This knocks out two things on the list because:

  • I’d meant to get a bike for the last few years. Not having owned one since junior high, I thought it would be nice to have an Point-A-to-Point-B bike. I could also save some fuel money and burn a few calories on those lazy-day coffee shop trips or any other “steal Wifi from somewhere else because I just don’t want to do it at home” days.
  • I’d never purchased anything at auction before. I’ve seen plenty of auctions, though most were of the charitable “drive up the price to help the kids” variety. I had never spent much time at the “outbid that other guy but still get it cheap enough to enjoy the savings” auctions, let alone put in a buyer number and stared down somebody. Well, unless you count eBay; I don’t.

The ENMU auction, I discovered later, raised $36,000 for the school’s general fund, and probably saved a lot of old furniture and office equipment from becoming useless cubic feet at a landfill.
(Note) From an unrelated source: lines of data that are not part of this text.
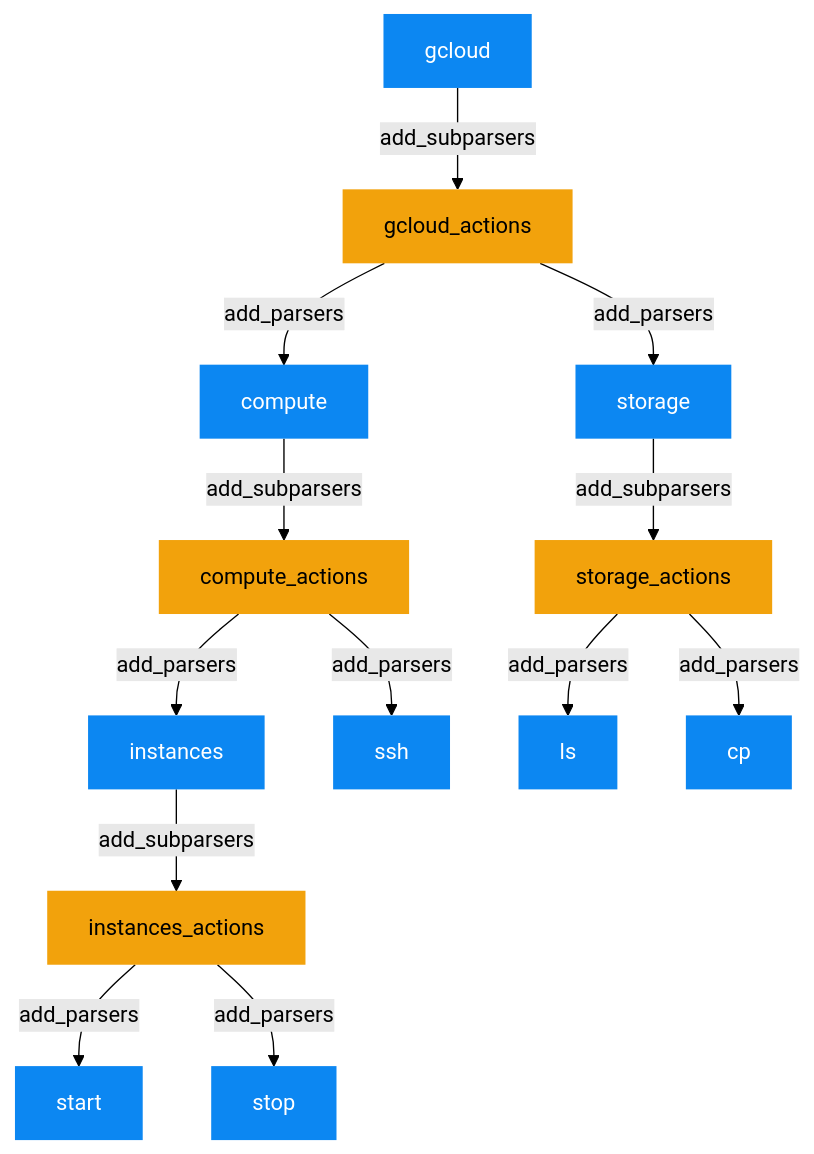
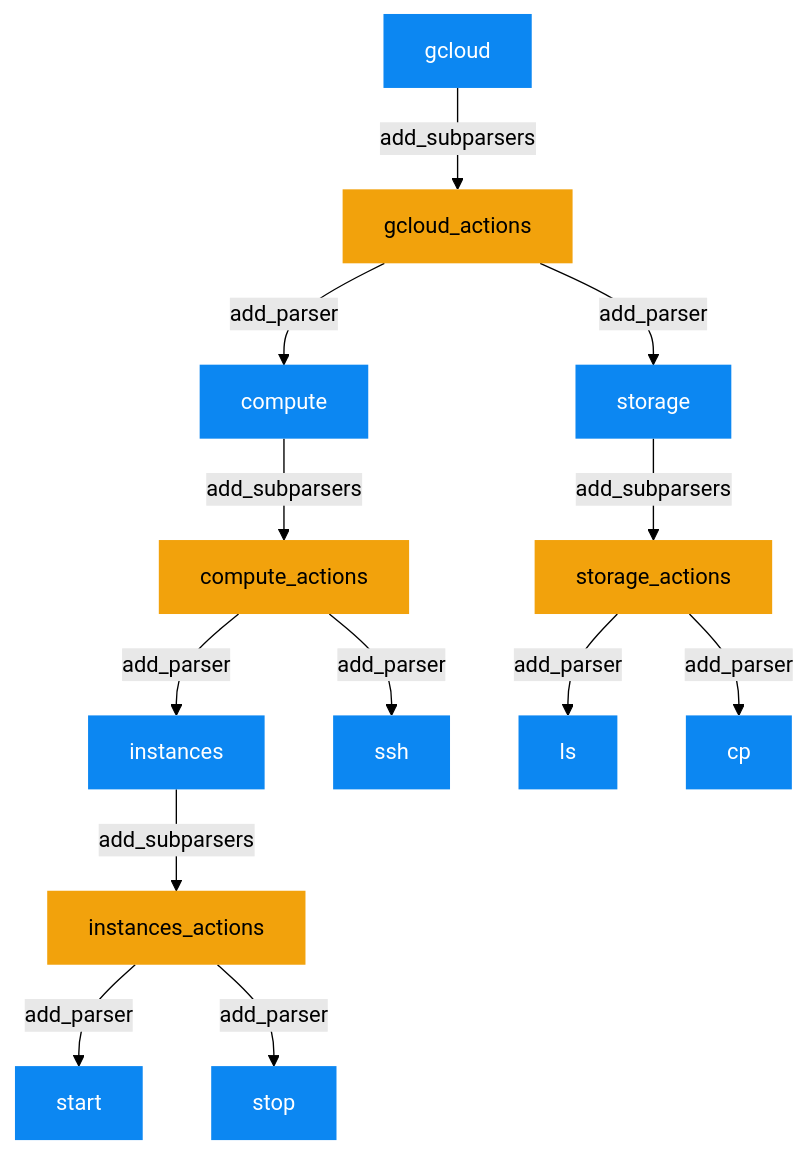
One commit to inctore/inctore.github.io changed the diagram in _posts/2023-07-21-setting-up-command-line-parser-for-nested-subcommands-using-argparse.md. Above: the diagram before and after it, drawn with Mermaid (forest theme).

````diff
--- a/_posts/2023-07-21-setting-up-command-line-parser-for-nested-subcommands-using-argparse.md
+++ b/_posts/2023-07-21-setting-up-command-line-parser-for-nested-subcommands-using-argparse.md
@@ -115,36 +115,36 @@
 ```mermaid
 flowchart TD
     classDef Parser fill:#0C87F2,color:#ffffff,stroke-width:0
     classDef SubParsersAction fill:#F2A20C,stroke-width:0
 
     gcloud:::Parser
     compute:::Parser
     storage:::Parser
     instances:::Parser
     start:::Parser
     stop:::Parser
     ssh:::Parser
     ls:::Parser
     cp:::Parser
 
     gcloud_actions:::SubParsersAction
     compute_actions:::SubParsersAction
     instances_actions:::SubParsersAction
     storage_actions:::SubParsersAction
 
 gcloud -->|add_subparsers| gcloud_actions
-    gcloud_actions -->|add_parsers| compute
-    gcloud_actions -->|add_parsers| storage
+    gcloud_actions -->|add_parser| compute
+    gcloud_actions -->|add_parser| storage
 
     compute -->|add_subparsers| compute_actions
-    compute_actions -->|add_parsers| instances
-    compute_actions -->|add_parsers| ssh
+    compute_actions -->|add_parser| instances
+    compute_actions -->|add_parser| ssh
 
     instances -->|add_subparsers| instances_actions
-    instances_actions -->|add_parsers| start
-    instances_actions -->|add_parsers| stop
+    instances_actions -->|add_parser| start
+    instances_actions -->|add_parser| stop
 
     storage -->|add_subparsers| storage_actions
-    storage_actions -->|add_parsers| ls
-    storage_actions -->|add_parsers| cp
+    storage_actions -->|add_parser| ls
+    storage_actions -->|add_parser| cp
 ```
````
The items were lined up in the Greyhound Arena parking lot, in what seemed to be about 10 rows. The auction started at the back of the parking lot, and the auctioneer’s golf cart led the packs of bidders up and down the rows. Pretty early into the first row, I learned the biggest rule of auctions — be there on time in case your item is first, but have a time-killing plan in case your item is 91st.
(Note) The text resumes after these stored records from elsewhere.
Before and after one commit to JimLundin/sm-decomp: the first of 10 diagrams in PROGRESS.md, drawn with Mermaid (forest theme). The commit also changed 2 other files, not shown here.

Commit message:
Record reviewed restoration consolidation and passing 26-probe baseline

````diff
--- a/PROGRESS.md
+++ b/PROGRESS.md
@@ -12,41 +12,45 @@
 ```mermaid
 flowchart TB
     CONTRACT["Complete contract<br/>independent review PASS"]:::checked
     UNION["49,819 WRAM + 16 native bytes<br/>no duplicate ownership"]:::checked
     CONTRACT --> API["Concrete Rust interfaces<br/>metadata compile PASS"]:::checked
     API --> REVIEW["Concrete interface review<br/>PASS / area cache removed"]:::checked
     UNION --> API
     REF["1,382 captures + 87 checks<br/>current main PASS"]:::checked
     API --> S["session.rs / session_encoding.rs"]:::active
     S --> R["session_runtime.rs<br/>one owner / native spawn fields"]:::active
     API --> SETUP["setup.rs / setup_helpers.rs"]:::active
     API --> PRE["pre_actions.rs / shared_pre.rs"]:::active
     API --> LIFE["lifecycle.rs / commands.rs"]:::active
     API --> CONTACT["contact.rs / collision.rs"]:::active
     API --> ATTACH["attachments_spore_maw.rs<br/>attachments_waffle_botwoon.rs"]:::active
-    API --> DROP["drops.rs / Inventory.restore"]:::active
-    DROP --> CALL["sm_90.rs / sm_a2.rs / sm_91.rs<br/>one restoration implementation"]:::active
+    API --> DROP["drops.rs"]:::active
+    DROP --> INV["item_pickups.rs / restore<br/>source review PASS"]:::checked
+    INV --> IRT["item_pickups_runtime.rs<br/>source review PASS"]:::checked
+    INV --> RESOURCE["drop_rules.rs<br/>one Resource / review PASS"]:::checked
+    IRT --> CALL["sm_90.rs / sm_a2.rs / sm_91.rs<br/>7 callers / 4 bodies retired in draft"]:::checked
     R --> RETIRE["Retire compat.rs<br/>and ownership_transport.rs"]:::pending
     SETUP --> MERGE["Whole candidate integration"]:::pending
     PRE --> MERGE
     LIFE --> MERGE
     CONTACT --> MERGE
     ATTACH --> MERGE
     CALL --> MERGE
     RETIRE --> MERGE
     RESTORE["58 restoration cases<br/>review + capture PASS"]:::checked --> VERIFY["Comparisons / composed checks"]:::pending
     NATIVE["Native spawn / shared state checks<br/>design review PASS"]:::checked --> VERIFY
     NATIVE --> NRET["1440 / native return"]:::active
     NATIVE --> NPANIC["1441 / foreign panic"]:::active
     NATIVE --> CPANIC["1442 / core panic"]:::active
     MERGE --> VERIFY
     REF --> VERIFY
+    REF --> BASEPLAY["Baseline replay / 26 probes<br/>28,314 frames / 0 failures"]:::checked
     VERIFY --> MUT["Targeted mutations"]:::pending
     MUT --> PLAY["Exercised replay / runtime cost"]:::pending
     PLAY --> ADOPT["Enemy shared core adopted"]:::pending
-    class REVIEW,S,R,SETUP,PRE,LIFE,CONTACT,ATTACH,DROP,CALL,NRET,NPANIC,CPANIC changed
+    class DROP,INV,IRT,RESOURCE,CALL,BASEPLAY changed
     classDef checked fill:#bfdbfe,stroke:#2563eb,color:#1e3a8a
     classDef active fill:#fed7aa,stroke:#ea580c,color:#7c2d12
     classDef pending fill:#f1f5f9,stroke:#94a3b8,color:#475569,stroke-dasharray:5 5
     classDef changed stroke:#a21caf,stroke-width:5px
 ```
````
I was in the latter, so I had plenty of time to scope out the bike I wanted, along with bikes from Plan B to Plan Y (after the first 25 bikes, there was nothing that would function for me). I had time for a few conversations with people I hadn’t seen for a while, a shopping trip to buy the sunscreen I should have packed in the first place and conversations with more people who had joined the fray by the time I returned.

I always jokingly figured another rule was to keep your arms and head down for all auctions you weren’t part of, lest you end up inadvertently winning with a poorly-timed gesture.

“SOLD to the man who briefly made eye contact with me for ONE THOUSAND DOLLARS,” did not happen, however, as the assistants were really good at their jobs. They didn’t confirm a new bid unless they made eye contact with you, spoke out the dollar amount and saw you move both your head and hand in the affirmative.

I’m happy to report I came away from the auction three hours after I first arrived, one bicycle richer and $36.75 poorer. I didn’t want to wait the extra few hours for the computers, so I decided to go home with two WHIDI list items gone and one more lesson learned.

That lesson? Don’t take a compact car to an auction when your goal is to take home a bicycle.

Kevin Wilson is a columnist for Clovis Media Inc. He can be contacted at 763-3431, ext. 313, or by email: kwilson@cnjonline.com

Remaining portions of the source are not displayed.